snapshot from Vienna [jatp]

Posted in Statistics with tags , , , , , on September 21, 2017 by xi'an

LaTeX issues from Vienna

Posted in Books, Statistics, University life with tags , , , , , , , , , , , on September 21, 2017 by xi'an

When working on the final stage of our edited handbook on mixtures, in Vienna, I came across unexpected practical difficulties! One was that by working on Dropbox with Windows users, files and directories names suddenly switched from upper case to lower cases letters !, making hard-wired paths to figures and subsections void in the numerous LaTeX files used for the book. And forcing us to change to lower cases everywhere. Having not worked under Windows since George Casella gave me my first laptop in the mid 90’s!, I am amazed that this inability to handle both upper and lower names is still an issue. And that Dropbox replicates it. (And that some people see that as a plus.)

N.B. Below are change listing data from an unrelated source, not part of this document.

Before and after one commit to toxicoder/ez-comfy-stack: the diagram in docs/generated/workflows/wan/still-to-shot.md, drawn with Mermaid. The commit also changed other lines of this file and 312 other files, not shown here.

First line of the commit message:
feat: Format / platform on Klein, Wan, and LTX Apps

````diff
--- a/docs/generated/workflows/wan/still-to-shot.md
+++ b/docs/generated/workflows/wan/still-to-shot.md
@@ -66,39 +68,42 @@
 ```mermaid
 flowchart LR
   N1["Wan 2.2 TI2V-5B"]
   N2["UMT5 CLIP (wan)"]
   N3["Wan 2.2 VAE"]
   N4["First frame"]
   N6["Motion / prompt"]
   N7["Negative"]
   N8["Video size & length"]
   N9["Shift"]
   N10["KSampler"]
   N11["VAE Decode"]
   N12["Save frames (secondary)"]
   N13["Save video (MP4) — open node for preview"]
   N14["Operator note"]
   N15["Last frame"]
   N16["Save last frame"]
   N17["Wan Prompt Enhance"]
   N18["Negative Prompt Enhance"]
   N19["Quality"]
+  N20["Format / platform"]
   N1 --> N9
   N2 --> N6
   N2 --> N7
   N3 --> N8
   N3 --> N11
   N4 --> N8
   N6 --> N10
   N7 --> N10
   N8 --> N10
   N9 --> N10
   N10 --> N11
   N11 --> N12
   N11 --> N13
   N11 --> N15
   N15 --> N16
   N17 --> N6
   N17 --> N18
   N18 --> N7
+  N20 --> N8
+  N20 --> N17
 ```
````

The other LaTeX issue that took a while to solve was that we opted for one chapter one bibliography, rather than having a single bibliography at the end of the book, mainly because CRC Press asked for this feature in order to sell chapters individually… This was my first encounter with this issue and I found the solutions to produce individual bibliographies incredibly heavy handed, whether through chapterbib or bibunits, since one has to bibtex one .aux file for each chapter. Even with a one line bash command, this is annoying to the extreme!

weapons of math destruction [fan]

Posted in Statistics with tags , , , , , , , , on September 20, 2017 by xi'an

As a [new] member of Parliement, Cédric Villani is now in charge of a committee on artificial intelligence, which goal is to assess the positive and negative sides of AI. And refers in Le Monde interview below to Weapons of Maths Destruction as impacting his views on the topic! Let us hope Superintelligence is no next on his reading list…

running ABC when the likelihood is available

Posted in Statistics with tags , , , , , on September 19, 2017 by xi'an

Today I refereed a paper where the authors used ABC to bypass convergence (and implementation) difficulties with their MCMC algorithm. And I am still pondering whether or not this strategy makes sense. If only because ABC needs to handle the same complexity and the same amount of parameters as an MCMC algorithm. While shooting “in the dark” by using the prior or a coarse substitute to the posterior. And I wonder at the relevance of simulating new data when the [true] likelihood value [at the observed data] can be computed. This would sound to me like the relevant and unique “statistics” worth considering…